[Start of Attachment]

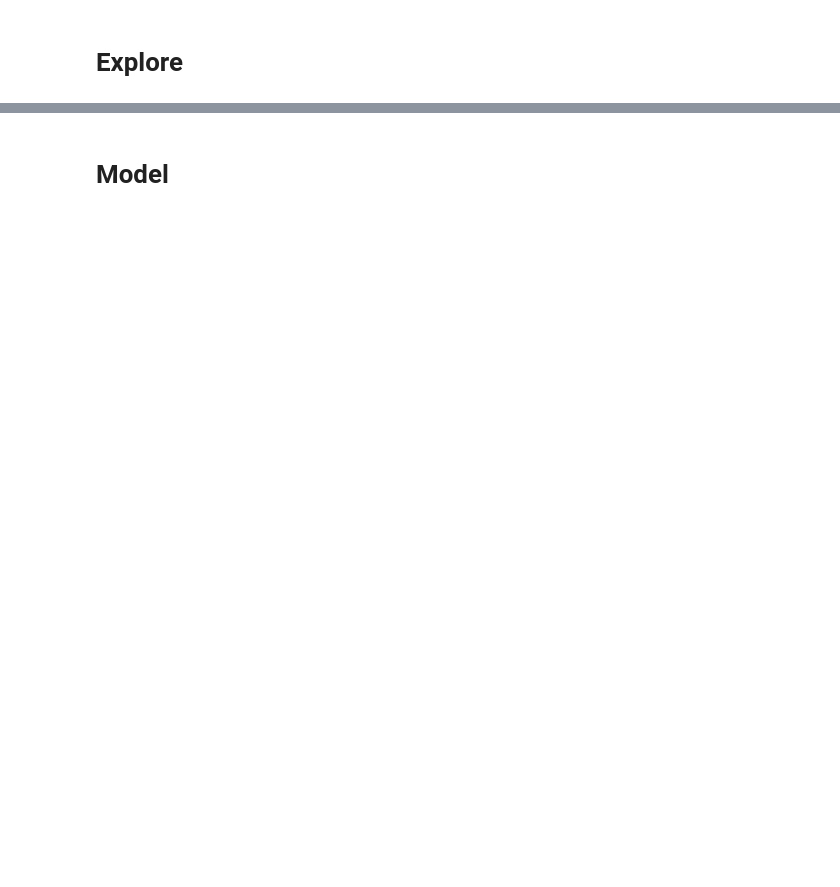
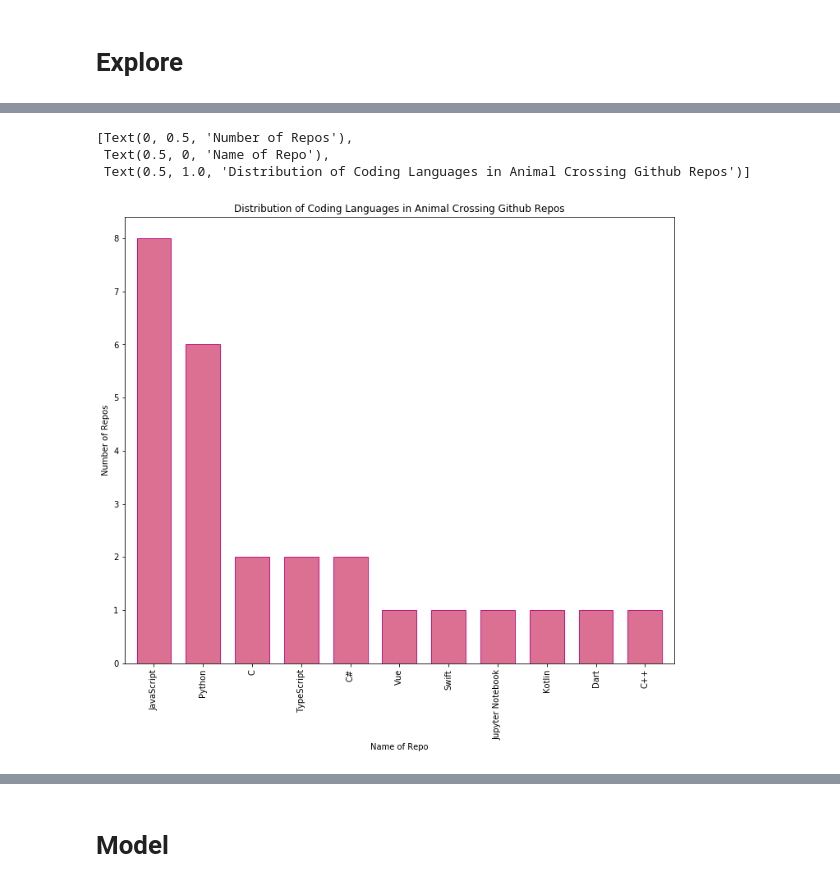
Before and after one commit to GabbyBarajasBroussard/natural-language-processing-project, a Jupyter notebook: walkthrough.ipynb, the cells around one changed output, grey strips where cells are left out. Drawn from its saved outputs; the diff is of its cells as text; code cells hidden in the pictures; blank space fills up the shorter version.

```diff
--- a/walkthrough.ipynb
+++ b/walkthrough.ipynb
@@ -48,2 +24,8 @@ df.to_csv('animal_crossing.csv')
+# %%
+# To start I made a function named github_ac_urls() which scrapes github for the name of the repositories,
+# then I ran Zach's acquire function to get the repo information and contents
+# finally, I converted it to a csv to make it easier (and FASTER) to load
+# There were 873 repositories to begin with
+df= pd.read_csv('animal_crossing.csv', index_col=0)
 # %% [markdown]
 # Prep
@@ -49,0 +46,3 @@ df.to_csv('animal_crossing.csv')
+# %%
+#finding the length of the readme
+df['readme_length'] = wrangle.find_readme_length()
@@ -49,0 +77,3 @@ df.to_csv('animal_crossing.csv')
+# %%
+#removing the nulls
+df.dropna(inplace=True)
@@ -49,0 +101,8 @@ df.to_csv('animal_crossing.csv')
+# %%
+#clean to hold the normalized and tokenized original with the stopwords removed.
+df['clean'] = df['readme_contents'].apply(lambda x: prepare.remove_stopwords(prepare.tokenize(prepare.basic_clean(x))))
+#stemmed to hold the stemmed version of the cleaned data.
+df['stemmed'] = df['clean'].apply(lambda x: prepare.stem(x))
+#lemmatized to hold the lemmatized version of the cleaned data.
+df['lemmatized'] = df['clean'].apply(lambda x: prepare.lemmatize(x))
+df
@@ -51,0 +145,10 @@ df.to_csv('animal_crossing.csv')
+# %%
+fig = plt.figure(figsize=(12, 10))
+
+ax = df.language.value_counts().plot.bar(width=.7, ec='mediumvioletred', color='palevioletred')
+ax.set(title='Distribution of Coding Languages in Animal Crossing Github Repos', ylabel='Number of Repos', xlabel='Name of Repo')
+# %% [output]
+[Text(0, 0.5, 'Number of Repos'),
+ Text(0.5, 0, 'Name of Repo'),
+ Text(0.5, 1.0, 'Distribution of Coding Languages in Animal Crossing Github Repos')]
+[figure, added]
```
Also changed, not shown: parts of 60 cells of this notebook, 6 other files.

[End of Attachment]

-- INSTRUCTIONS TO FOLLOW --
Each line of the material that has the word "Distribution" belongs in the answer.

-- RESPONSE TO THIS TASK --
+ax.set(title='Distribution of Coding Languages in Animal Crossing Github Repos', ylabel='Number of Repos', xlabel='Name of Repo')
+ Text(0.5, 1.0, 'Distribution of Coding Languages in Animal Crossing Github Repos')]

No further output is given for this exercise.